[Content revision data]
┏━━
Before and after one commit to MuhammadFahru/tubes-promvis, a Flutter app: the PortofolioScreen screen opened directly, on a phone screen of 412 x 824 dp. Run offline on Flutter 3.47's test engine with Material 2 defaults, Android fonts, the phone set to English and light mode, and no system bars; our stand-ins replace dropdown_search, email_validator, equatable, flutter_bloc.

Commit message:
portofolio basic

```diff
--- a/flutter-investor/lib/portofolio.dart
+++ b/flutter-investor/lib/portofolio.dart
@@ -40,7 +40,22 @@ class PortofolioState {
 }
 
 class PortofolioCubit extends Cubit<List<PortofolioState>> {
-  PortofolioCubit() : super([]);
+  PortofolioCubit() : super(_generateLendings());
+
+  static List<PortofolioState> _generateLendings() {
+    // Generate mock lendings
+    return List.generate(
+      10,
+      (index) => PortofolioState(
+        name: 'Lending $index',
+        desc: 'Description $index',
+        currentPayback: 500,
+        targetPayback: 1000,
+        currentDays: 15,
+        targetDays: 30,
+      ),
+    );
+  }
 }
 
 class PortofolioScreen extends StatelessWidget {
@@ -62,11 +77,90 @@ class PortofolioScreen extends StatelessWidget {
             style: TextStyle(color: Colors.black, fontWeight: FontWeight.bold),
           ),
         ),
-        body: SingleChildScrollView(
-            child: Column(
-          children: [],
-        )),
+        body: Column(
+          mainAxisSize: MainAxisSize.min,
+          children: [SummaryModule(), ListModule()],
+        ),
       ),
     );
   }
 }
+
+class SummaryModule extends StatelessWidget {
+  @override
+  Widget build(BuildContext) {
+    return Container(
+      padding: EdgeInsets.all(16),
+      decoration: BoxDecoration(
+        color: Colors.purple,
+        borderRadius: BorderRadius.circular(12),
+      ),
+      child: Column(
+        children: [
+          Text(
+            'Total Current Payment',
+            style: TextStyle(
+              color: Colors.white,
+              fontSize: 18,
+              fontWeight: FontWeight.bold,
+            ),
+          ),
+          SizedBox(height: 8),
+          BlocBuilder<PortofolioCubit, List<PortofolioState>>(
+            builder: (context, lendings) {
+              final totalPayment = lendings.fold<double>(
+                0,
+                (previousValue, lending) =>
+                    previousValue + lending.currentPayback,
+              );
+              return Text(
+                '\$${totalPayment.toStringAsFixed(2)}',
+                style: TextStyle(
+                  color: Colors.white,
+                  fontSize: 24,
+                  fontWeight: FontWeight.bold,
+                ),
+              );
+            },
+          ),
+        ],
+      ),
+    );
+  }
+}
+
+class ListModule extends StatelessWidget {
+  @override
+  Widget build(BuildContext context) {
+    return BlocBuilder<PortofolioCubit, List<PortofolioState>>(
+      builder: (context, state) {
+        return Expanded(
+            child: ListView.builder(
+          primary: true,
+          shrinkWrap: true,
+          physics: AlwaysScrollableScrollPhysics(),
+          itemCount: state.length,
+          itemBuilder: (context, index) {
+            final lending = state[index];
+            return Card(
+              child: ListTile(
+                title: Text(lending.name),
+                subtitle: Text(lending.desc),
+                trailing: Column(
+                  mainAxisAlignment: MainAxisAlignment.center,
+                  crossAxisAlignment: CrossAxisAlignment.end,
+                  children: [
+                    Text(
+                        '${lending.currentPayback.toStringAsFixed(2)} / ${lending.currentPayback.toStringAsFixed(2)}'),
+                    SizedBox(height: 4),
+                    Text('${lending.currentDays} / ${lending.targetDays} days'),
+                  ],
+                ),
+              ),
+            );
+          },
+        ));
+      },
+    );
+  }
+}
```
┗━━
┏━━
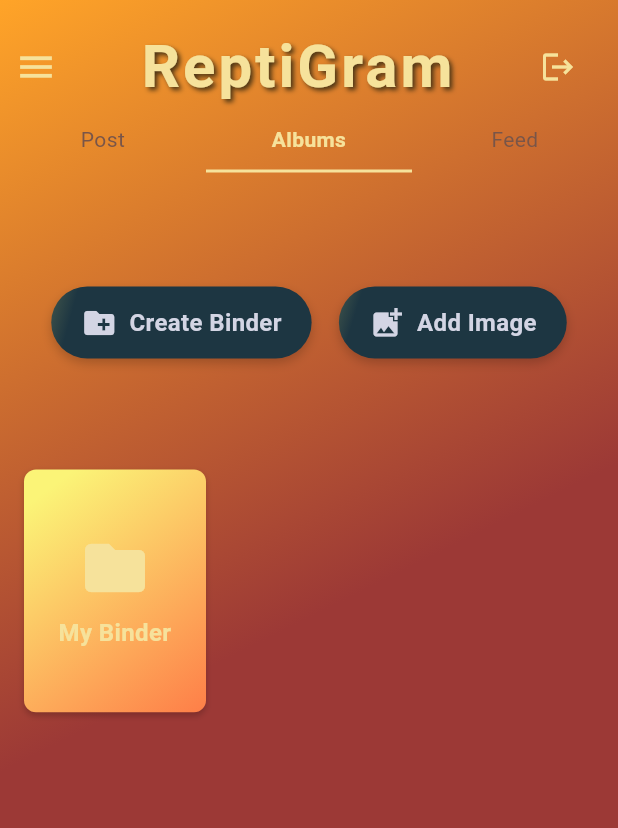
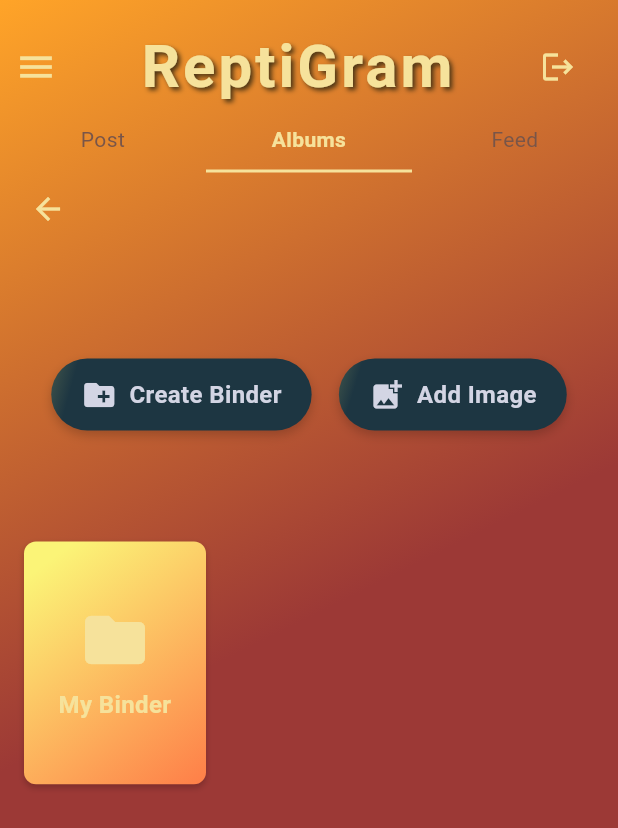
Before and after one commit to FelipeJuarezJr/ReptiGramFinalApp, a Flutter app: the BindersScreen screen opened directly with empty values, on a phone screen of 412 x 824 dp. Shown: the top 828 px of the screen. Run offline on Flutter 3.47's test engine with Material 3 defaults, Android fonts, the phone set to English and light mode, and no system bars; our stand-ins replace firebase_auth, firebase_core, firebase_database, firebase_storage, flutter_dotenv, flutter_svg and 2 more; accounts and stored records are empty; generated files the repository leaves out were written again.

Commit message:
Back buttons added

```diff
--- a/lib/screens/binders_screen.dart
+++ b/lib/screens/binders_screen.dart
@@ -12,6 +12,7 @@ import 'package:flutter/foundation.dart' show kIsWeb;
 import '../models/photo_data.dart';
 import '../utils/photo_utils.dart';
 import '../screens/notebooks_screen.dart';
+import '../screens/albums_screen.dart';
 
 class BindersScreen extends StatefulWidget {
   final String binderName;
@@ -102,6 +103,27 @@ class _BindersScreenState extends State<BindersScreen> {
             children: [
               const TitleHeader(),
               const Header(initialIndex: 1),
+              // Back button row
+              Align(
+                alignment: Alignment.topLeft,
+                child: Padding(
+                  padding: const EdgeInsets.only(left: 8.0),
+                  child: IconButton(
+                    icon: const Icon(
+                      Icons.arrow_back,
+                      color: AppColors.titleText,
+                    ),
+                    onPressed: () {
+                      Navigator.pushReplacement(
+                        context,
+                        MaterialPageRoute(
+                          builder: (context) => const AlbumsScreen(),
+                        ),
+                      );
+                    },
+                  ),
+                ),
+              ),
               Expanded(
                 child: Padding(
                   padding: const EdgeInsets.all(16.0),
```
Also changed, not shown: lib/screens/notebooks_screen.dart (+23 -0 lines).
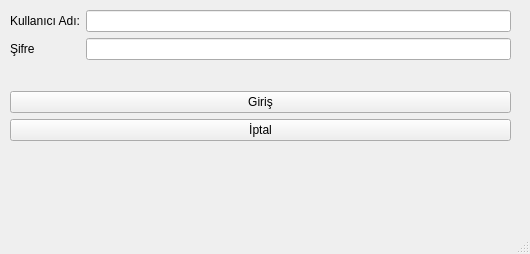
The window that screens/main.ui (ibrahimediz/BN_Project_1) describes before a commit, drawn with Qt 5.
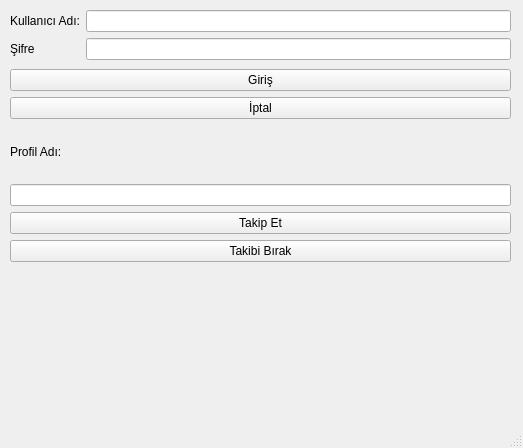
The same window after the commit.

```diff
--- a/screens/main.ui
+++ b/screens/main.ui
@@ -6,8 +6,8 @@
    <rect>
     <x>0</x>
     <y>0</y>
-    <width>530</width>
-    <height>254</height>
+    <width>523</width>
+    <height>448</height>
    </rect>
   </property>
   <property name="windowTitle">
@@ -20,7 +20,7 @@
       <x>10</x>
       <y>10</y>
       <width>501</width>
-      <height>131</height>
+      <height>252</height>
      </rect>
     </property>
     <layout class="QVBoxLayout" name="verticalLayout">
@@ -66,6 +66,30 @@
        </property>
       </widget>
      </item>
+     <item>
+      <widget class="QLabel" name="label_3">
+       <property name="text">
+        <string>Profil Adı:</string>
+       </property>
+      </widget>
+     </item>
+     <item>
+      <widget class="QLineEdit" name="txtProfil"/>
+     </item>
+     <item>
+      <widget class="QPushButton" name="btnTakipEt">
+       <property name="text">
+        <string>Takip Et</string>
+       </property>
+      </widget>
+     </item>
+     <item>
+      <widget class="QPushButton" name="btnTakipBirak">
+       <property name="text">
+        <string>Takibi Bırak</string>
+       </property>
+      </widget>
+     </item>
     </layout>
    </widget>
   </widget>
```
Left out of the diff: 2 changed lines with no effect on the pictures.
┗━━
┏━━
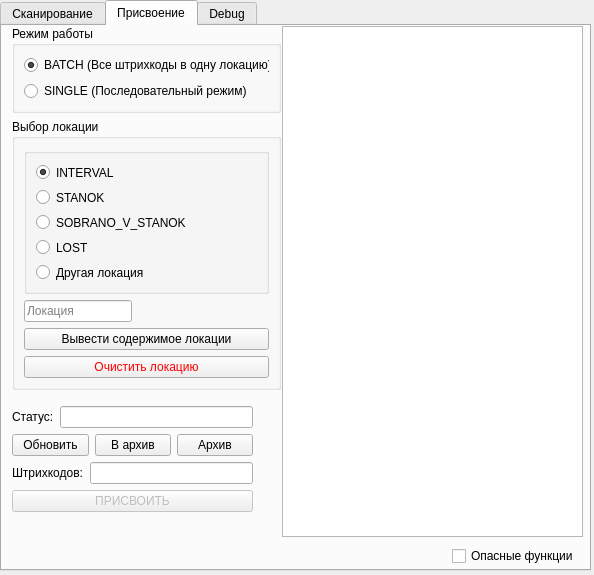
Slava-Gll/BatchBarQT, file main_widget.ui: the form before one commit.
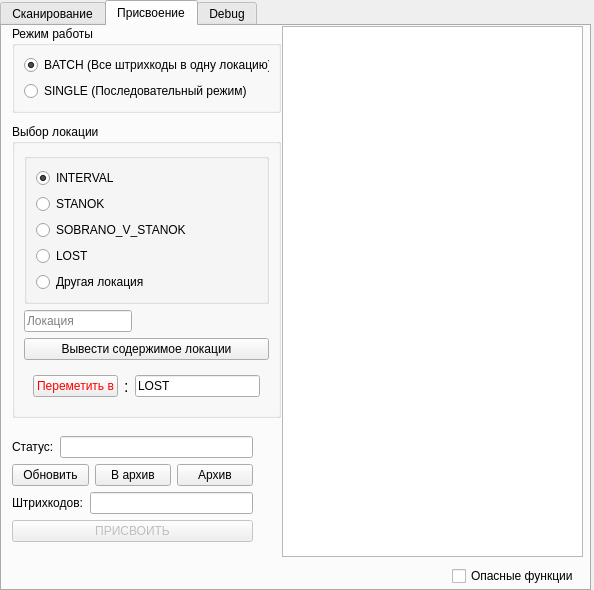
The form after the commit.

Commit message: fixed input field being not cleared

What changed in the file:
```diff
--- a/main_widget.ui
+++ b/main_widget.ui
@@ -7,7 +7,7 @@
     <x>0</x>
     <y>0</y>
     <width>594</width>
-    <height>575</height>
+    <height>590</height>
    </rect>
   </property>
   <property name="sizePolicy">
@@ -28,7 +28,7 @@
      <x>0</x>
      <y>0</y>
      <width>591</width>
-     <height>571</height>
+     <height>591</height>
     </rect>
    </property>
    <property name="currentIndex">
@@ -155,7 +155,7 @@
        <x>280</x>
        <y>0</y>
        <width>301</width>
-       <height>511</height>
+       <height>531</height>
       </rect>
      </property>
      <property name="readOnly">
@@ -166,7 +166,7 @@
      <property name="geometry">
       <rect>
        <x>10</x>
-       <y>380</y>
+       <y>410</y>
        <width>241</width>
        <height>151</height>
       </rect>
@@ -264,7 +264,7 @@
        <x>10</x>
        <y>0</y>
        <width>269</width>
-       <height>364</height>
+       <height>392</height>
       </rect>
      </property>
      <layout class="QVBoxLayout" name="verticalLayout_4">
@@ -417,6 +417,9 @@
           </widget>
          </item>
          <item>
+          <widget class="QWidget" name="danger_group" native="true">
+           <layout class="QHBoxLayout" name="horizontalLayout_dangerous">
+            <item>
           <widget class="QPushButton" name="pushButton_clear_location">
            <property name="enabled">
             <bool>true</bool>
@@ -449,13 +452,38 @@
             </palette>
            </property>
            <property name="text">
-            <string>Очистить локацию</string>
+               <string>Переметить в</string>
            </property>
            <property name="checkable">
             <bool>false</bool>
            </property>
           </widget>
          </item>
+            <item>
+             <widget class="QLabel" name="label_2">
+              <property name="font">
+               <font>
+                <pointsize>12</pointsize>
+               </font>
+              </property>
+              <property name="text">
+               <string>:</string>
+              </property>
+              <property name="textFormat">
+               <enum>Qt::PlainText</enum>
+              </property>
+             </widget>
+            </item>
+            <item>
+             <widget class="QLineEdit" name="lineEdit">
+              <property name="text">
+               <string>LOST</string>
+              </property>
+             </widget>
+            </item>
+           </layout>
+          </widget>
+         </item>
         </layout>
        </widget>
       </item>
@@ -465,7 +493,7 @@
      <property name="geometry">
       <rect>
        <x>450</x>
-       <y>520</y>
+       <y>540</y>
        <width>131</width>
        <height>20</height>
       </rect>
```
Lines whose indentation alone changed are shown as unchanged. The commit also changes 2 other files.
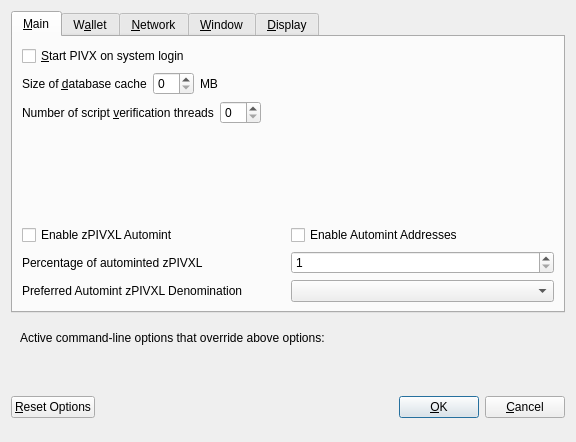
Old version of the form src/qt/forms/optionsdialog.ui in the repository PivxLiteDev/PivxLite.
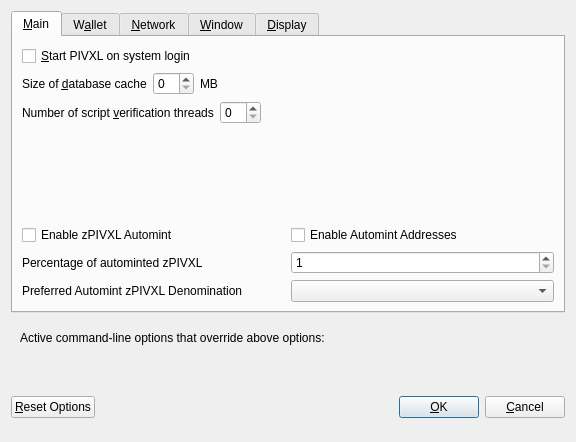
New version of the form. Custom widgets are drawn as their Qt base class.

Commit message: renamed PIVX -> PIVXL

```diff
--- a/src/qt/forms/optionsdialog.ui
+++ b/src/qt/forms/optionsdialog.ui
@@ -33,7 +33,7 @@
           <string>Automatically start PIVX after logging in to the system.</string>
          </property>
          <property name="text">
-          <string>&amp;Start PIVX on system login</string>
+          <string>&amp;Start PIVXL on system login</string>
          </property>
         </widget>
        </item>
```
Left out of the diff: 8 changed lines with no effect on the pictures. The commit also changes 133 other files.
┗━━
→ Aim of the task
Only the number is wanted: how many lines in the preceding entries hold the string "color"?

→ Exercise solution
5